The dyes of formula (I) are advantageously used to sensitize photographic silver halide emulsions to infrared radiation and can, in many instances, provide good performance with regard to fog and stability on keeping. These silver halide emulsions can contain grains of any of the known silver halides, such as silver bromide, silver chloride, silver bromoiodide, and the like, or mixtures thereof, as described in Research Disclosure.

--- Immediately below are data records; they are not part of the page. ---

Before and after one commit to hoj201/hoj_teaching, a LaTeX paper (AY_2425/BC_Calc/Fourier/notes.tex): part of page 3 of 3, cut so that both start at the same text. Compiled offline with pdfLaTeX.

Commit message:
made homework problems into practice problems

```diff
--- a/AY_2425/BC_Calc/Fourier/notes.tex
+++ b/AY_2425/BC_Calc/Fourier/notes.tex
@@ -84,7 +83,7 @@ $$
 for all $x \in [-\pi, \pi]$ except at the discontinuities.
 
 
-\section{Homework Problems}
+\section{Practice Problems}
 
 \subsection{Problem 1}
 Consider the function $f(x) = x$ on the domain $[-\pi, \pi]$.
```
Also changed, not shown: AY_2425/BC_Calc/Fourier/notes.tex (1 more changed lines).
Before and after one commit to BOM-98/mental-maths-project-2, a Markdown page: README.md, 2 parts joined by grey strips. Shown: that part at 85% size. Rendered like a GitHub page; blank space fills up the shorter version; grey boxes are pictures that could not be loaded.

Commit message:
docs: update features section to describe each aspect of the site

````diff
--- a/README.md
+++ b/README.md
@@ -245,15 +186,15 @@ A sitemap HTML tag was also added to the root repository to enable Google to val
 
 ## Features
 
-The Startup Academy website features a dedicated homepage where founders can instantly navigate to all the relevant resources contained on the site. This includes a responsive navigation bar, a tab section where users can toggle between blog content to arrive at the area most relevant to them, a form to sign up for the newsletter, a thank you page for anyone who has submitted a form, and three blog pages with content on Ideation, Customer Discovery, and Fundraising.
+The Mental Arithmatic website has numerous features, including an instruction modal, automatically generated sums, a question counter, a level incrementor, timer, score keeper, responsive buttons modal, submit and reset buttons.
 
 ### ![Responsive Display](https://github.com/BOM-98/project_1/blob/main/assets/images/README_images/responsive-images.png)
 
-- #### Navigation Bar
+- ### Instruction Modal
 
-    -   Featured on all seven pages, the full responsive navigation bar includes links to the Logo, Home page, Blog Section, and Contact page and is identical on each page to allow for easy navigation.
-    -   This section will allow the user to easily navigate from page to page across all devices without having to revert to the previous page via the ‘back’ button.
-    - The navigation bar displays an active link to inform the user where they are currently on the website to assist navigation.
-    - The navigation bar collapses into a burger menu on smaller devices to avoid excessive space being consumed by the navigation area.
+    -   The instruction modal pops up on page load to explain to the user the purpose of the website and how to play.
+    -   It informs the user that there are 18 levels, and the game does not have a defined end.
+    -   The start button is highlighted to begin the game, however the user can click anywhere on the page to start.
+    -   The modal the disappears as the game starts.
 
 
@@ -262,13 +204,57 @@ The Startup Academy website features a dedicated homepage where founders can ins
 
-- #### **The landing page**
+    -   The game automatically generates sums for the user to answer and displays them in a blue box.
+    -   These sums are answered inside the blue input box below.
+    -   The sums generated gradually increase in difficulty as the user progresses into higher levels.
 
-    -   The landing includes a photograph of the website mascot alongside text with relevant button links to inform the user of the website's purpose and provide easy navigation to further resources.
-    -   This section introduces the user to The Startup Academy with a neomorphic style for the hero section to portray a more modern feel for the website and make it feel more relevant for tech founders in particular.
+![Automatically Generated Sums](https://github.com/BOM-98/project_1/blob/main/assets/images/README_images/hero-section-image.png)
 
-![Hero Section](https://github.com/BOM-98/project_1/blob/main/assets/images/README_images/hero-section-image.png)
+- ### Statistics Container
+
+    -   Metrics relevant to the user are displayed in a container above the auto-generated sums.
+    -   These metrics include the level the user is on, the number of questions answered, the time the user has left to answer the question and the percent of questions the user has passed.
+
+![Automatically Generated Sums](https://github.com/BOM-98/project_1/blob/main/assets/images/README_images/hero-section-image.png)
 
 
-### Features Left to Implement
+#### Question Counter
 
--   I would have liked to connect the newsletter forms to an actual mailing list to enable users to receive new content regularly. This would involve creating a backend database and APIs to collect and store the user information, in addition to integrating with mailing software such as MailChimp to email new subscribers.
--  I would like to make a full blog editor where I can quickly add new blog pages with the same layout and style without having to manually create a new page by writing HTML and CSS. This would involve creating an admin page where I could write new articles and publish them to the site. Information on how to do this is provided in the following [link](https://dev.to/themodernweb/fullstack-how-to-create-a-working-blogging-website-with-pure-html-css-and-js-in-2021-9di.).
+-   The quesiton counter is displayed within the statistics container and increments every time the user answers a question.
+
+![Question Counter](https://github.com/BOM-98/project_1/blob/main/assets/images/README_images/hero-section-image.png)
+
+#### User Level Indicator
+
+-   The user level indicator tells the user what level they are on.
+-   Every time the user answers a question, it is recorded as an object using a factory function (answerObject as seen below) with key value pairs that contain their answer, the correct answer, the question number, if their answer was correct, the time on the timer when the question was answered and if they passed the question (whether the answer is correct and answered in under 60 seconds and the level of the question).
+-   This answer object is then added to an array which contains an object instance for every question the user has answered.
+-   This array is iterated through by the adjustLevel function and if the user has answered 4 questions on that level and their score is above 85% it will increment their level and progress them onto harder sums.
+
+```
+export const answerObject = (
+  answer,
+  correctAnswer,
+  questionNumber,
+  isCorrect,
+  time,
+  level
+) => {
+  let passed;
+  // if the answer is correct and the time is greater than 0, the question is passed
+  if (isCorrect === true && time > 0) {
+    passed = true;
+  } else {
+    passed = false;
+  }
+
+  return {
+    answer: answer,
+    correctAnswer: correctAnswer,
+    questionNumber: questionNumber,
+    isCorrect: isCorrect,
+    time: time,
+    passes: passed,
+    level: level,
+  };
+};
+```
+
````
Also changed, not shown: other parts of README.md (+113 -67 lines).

Item 17643 December 1978 [hereinafter referred to as Research Disclosure], Section I The silver halide grains may be of any known type, such as spherical, cubic, or tabular grains, as described in Research Disclosure I. Section I or Research Disclosure, Item 22534, January, 1983.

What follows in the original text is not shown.